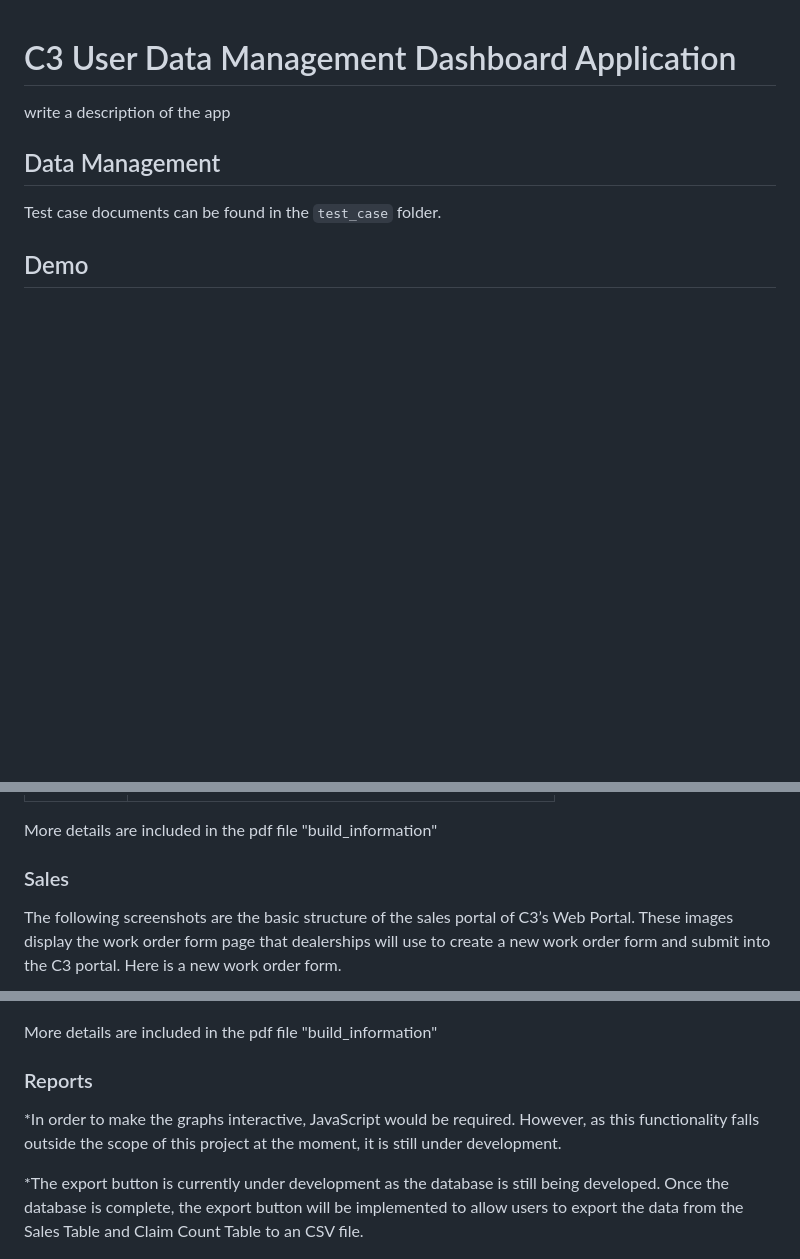
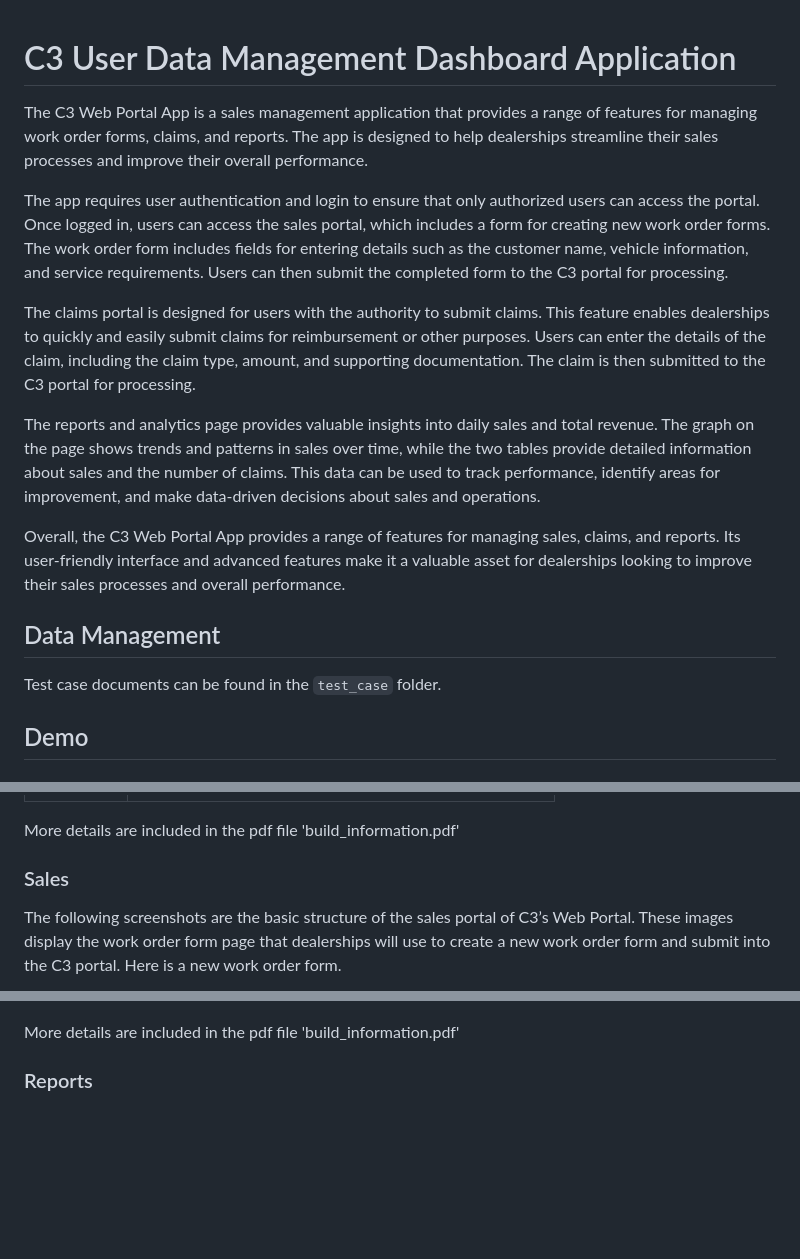
Before and after one commit to zhkexin/C3-Dashboard-App, a Markdown page: README.md, 3 parts joined by grey strips. Rendered like a GitHub page; blank space fills up the shorter version.

```diff
--- a/README.md
+++ b/README.md
@@ -1,6 +1,15 @@
 # C3 User Data Management Dashboard Application
 
-write a description of the app
+The C3 Web Portal App is a sales management application that provides a range of features for managing work order forms, claims, and reports. The app is designed to help dealerships streamline their sales processes and improve their overall performance.
+
+The app requires user authentication and login to ensure that only authorized users can access the portal. Once logged in, users can access the sales portal, which includes a form for creating new work order forms. The work order form includes fields for entering details such as the customer name, vehicle information, and service requirements. Users can then submit the completed form to the C3 portal for processing.
+
+The claims portal is designed for users with the authority to submit claims. This feature enables dealerships to quickly and easily submit claims for reimbursement or other purposes. Users can enter the details of the claim, including the claim type, amount, and supporting documentation. The claim is then submitted to the C3 portal for processing.
+
+The reports and analytics page provides valuable insights into daily sales and total revenue. The graph on the page shows trends and patterns in sales over time, while the two tables provide detailed information about sales and the number of claims. This data can be used to track performance, identify areas for improvement, and make data-driven decisions about sales and operations.
+
+Overall, the C3 Web Portal App provides a range of features for managing sales, claims, and reports. Its user-friendly interface and advanced features make it a valuable asset for dealerships looking to improve their sales processes and overall performance.
+
 
 ## Data Management
 
@@ -49,7 +58,7 @@ Once the user is logged in, they will be able to access the the subsystems that
 | Claims     | <img src="./images/auth_claims.png" width="400" align="center"> |
 | Reports    | <img src="./images/auth_reports.png" width="400" align="center">|
 
-More details are included in the pdf file "build_information"
+More details are included in the pdf file 'build_information.pdf'
 
 
 ### Sales
@@ -111,12 +120,9 @@ Following the problem section is the claim amounts section. This section include
    <img src="./images/claim_amounts.png" width="400" align="center">
 </p>
 
-More details are included in the pdf file "build_information"
+More details are included in the pdf file 'build_information.pdf'
 
 ### Reports
-*In order to make the graphs interactive, JavaScript would be required. However, as this functionality falls outside the scope of this project at the moment, it is still under development.
-
-*The export button is currently under development as the database is still being developed. Once the database is complete, the export button will be implemented to allow users to export the data from the Sales Table and Claim Count Table to an CSV file.
 <p align="center">
    <img src="./images/reports_1.png" width="400" align="center">
 </p>
```
Also changed, not shown: other parts of README.md (+4 -0 lines).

Problem requirements - Only an exact copy of the entries, with no pictures, is expected as the answer.

Task response -
Before and after one commit to zhkexin/C3-Dashboard-App, a Markdown page: README.md, 3 parts joined by grey strips. Rendered like a GitHub page; blank space fills up the shorter version.

```diff
--- a/README.md
+++ b/README.md
@@ -1,6 +1,15 @@
 # C3 User Data Management Dashboard Application
 
-write a description of the app
+The C3 Web Portal App is a sales management application that provides a range of features for managing work order forms, claims, and reports. The app is designed to help dealerships streamline their sales processes and improve their overall performance.
+
+The app requires user authentication and login to ensure that only authorized users can access the portal. Once logged in, users can access the sales portal, which includes a form for creating new work order forms. The work order form includes fields for entering details such as the customer name, vehicle information, and service requirements. Users can then submit the completed form to the C3 portal for processing.
+
+The claims portal is designed for users with the authority to submit claims. This feature enables dealerships to quickly and easily submit claims for reimbursement or other purposes. Users can enter the details of the claim, including the claim type, amount, and supporting documentation. The claim is then submitted to the C3 portal for processing.
+
+The reports and analytics page provides valuable insights into daily sales and total revenue. The graph on the page shows trends and patterns in sales over time, while the two tables provide detailed information about sales and the number of claims. This data can be used to track performance, identify areas for improvement, and make data-driven decisions about sales and operations.
+
+Overall, the C3 Web Portal App provides a range of features for managing sales, claims, and reports. Its user-friendly interface and advanced features make it a valuable asset for dealerships looking to improve their sales processes and overall performance.
+
 
 ## Data Management
 
@@ -49,7 +58,7 @@ Once the user is logged in, they will be able to access the the subsystems that
 | Claims     | <img src="./images/auth_claims.png" width="400" align="center"> |
 | Reports    | <img src="./images/auth_reports.png" width="400" align="center">|
 
-More details are included in the pdf file "build_information"
+More details are included in the pdf file 'build_information.pdf'
 
 
 ### Sales
@@ -111,12 +120,9 @@ Following the problem section is the claim amounts section. This section include
    <img src="./images/claim_amounts.png" width="400" align="center">
 </p>
 
-More details are included in the pdf file "build_information"
+More details are included in the pdf file 'build_information.pdf'
 
 ### Reports
-*In order to make the graphs interactive, JavaScript would be required. However, as this functionality falls outside the scope of this project at the moment, it is still under development.
-
-*The export button is currently under development as the database is still being developed. Once the database is complete, the export button will be implemented to allow users to export the data from the Sales Table and Claim Count Table to an CSV file.
 <p align="center">
    <img src="./images/reports_1.png" width="400" align="center">
 </p>
```
Also changed, not shown: other parts of README.md (+4 -0 lines).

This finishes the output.